Historically, I envision this to be the antithesis of the powerful.  Gazing upon those listed as great and mighty amongst the "conquerors" and "shapers" of history I see very few, if any, notes of those who created empires, shaped continents, and altered their times by yielding to the passions of others except in the name of self interest or personal appetites.  "Self serving" more characteristically defines the interests of these individuals.  Whether it be to etch a name for self or for nation in eternity, most who expanded empires, grew nations, conquered countries and dominated economies did so on their feet and rarely if ever bowed the knee. 

Everyone of them, though, shared this commonality; they each ultimately bowed to the pull of death's indomitable tug upon this flesh.  Ashes to ashes and dust to dust, each bowed as they stepped into eternity as we all must.  Many were acutely aware of this inevitability and strove to outlast their own lives in stone and deeds remembered.  Many disillusioned believed they were beyond the power of the grave and through mysticism and myth sought to outlive their peers through accomplishment.  All were brought low with finality; the works of their hands undone in the cessation of a heartbeat. 

Picture, however, a king not subject to this mandate.  Eternal, possessing of all true power.  This king was present when the stars were commanded to burst forth from the void, he witnessed the oceans roar forth from the deep places.  Lightning adorned his throne and creatures innumerable and indescribable existed simply to continually utter reverence and praise to his name.  Immortal, death could not touch this king, could not approach his presence.  This king truly need yield to no one for there was none more powerful, more deserving of absolute reverence and awe than he in all of the most divine or the most abominable planes in existence. 

This king, though, did something unthinkable and uncharacteristic of one imbued of royalty...he knelt.  He knelt in the filthy soil of a spoiled creation.  He knelt in the squalor those who rejected him.  With compassion, this king knelt and touched a blind man.  He reached for a cripple.  This king knelt and grasped a woman caught in adultery.  He embraced an embezzling tax cheat and clasped a leper.  This king cradled a dead girl and endured the scorn of mockers as he named her "sleeping". 

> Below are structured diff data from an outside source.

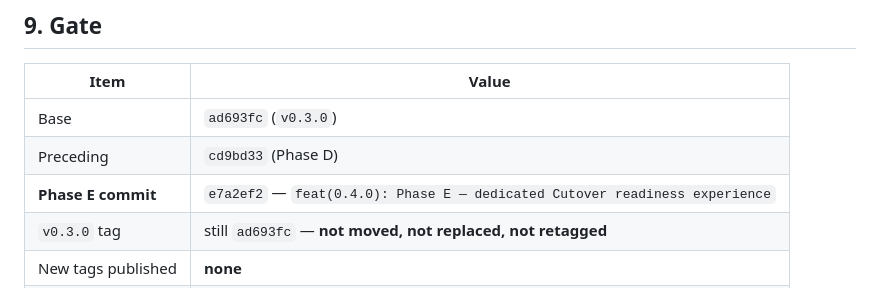
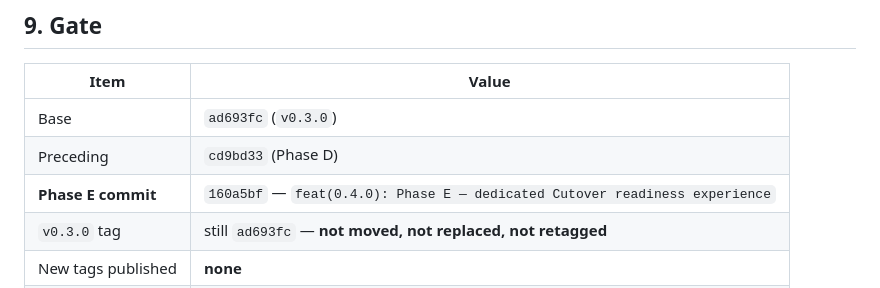
Before and after one commit to ahmed-makram-alsaidy/temm-nexus, a Markdown page: docs/product/PHASE_E_GATE.md, the part around the change. GitHub-like rendering.

Commit message:
docs(0.4.0): record the Phase E commit SHA in the gate report

```diff
--- a/docs/product/PHASE_E_GATE.md
+++ b/docs/product/PHASE_E_GATE.md
@@ -221,7 +221,7 @@ ASSERTIONS: 26 pass · 0 fail
 | --- | --- |
 | Base | `ad693fc` (`v0.3.0`) |
 | Preceding | `cd9bd33` (Phase D) |
-| **Phase E commit** | `e7a2ef2` — `feat(0.4.0): Phase E — dedicated Cutover readiness experience` |
+| **Phase E commit** | `160a5bf` — `feat(0.4.0): Phase E — dedicated Cutover readiness experience` |
 | `v0.3.0` tag | still `ad693fc` — **not moved, not replaced, not retagged** |
 | New tags published | **none** |
 | `v0.4.0` published | **no** |
```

There were those who faintly grasped with whom they walked while this king tread our plane.  Their tainted knowledge led them to believe this king would rise up in might, overthrow usurping armies and establish an immediate eternal power.  They were perplexed when this king stripped himself near naked and proceeded to perform the lowliest of duties - the washing of their dusty, road-weary feet.

For this was the model of greatness in this king's eyes - the true wisdom of power that the mighty and powerful of this sphere have squandered centuries railing against in futility.  This king's kingdom is not built with the mighty, but with the broken.  It is not built by the powerful, but with the vulnerable.  This king's kingdom is not built by the wise of the earth, but by the helpless. 

We would argue these truths as ineffective and foolish for what progress can ever be made in any undertaking with such deficiencies.  Our misunderstanding stems from our own misguided understanding of our own importance in the tapestry of God's unfolding history where each of us is but a small thread.  The phrase "God plus me = everything" is true just as the phrase "infinity + zero= infinity" where we realize we are the sum zero in this equation and only through the grace of a loving and all powerful father have we been invited to participate in the most grand of redemptive stories in existence. 

But this was only possible as the king who knelt in our soil, walked in our flesh, and touched our diseases ultimately yielded himself, of his own accord, to bow low under the crushing weight of wooden beams; to be nailed to those same beams and to be elevated on a cross as a substitution for my filth and wrong doing so that I could approach a pure and holy God without blemish once and for all time.  He did this for me as he did this for all.  This is the king who bowed low and his call is for us to follow his example.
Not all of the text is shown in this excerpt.